Pull every line containing "README" from the listing.

--- DATA PROVIDED Enclosed Below ---

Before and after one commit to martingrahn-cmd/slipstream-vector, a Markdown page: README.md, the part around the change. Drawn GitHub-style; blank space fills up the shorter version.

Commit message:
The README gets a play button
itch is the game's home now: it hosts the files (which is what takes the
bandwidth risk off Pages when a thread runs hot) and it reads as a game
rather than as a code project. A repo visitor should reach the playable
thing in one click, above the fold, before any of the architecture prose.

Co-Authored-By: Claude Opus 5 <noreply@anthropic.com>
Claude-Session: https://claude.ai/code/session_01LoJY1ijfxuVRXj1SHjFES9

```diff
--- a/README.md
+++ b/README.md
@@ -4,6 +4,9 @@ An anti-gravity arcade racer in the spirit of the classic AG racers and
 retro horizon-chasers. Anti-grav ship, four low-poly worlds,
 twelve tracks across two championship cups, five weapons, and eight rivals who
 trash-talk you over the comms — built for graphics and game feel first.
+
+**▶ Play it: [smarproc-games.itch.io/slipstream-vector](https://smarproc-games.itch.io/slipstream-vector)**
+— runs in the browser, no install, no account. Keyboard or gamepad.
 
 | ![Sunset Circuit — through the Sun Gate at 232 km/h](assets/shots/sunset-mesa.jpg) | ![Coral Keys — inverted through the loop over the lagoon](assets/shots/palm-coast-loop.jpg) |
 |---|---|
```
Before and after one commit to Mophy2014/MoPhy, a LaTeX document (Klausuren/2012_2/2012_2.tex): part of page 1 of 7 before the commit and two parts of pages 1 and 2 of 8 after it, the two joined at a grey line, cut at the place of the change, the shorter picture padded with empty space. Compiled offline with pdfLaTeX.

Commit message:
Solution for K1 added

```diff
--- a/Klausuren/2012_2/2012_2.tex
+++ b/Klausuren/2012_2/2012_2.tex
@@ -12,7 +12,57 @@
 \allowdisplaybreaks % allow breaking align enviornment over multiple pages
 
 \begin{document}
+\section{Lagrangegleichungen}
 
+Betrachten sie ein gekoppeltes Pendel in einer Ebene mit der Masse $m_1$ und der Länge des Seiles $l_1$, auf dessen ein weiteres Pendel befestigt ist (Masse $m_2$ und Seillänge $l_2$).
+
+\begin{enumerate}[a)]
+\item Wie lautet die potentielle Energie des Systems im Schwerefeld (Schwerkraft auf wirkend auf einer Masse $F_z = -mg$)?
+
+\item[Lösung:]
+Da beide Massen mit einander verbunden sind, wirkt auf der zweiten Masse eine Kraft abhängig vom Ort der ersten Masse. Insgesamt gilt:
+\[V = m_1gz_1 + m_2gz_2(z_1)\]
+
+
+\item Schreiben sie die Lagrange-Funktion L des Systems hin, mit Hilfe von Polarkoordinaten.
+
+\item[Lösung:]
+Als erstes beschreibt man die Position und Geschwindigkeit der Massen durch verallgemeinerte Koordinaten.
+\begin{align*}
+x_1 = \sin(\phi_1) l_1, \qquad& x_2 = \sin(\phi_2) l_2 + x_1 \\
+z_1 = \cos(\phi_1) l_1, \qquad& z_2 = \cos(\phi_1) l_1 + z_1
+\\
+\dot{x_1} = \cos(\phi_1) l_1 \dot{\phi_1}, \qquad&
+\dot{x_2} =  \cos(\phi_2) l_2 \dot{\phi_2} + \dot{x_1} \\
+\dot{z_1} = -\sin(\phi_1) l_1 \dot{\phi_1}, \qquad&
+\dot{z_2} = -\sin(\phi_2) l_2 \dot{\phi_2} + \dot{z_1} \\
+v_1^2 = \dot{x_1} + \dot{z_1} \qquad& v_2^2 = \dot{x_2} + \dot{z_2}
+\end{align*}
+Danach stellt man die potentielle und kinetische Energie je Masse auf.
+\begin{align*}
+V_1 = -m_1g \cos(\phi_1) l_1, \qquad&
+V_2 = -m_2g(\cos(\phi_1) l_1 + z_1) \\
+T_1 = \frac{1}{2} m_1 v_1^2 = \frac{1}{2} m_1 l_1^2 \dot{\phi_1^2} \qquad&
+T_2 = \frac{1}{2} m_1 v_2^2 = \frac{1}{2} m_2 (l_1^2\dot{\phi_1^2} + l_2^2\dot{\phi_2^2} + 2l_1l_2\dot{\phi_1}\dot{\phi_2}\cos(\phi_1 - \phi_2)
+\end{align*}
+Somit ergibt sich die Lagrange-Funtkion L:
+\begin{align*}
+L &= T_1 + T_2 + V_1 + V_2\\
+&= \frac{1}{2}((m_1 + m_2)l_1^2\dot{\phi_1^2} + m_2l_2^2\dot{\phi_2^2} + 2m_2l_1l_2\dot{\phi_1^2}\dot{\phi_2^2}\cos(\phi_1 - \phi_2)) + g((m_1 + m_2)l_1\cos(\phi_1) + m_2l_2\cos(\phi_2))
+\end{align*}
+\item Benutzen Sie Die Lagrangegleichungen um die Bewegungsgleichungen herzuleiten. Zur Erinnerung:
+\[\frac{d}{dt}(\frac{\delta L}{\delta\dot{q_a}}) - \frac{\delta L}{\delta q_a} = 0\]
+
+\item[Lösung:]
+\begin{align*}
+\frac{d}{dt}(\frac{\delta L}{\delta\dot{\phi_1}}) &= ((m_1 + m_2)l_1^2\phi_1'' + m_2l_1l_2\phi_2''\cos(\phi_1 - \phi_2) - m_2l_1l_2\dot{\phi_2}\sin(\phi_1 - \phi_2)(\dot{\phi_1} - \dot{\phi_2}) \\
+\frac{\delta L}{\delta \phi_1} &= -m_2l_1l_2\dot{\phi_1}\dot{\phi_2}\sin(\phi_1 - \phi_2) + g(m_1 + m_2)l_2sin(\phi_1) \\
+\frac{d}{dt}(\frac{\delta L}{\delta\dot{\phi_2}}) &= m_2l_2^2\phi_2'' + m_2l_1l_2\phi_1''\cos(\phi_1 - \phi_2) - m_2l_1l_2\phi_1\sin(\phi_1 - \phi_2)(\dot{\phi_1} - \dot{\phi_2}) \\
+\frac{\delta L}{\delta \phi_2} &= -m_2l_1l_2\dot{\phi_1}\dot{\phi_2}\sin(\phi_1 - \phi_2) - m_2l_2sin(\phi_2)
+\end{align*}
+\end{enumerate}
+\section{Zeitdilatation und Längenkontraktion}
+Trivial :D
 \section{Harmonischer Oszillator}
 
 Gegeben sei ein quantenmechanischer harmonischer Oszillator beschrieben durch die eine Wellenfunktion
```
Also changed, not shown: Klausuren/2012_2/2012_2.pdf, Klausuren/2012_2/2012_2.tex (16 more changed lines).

--- End of Enclosed DATA PROVIDED ---

[SOLUTION TO THE EXERCISE]
Before and after one commit to martingrahn-cmd/slipstream-vector, a Markdown page: README.md, the part around the change. Drawn GitHub-style; blank space fills up the shorter version.
The README gets a play button
--- a/README.md
+++ b/README.md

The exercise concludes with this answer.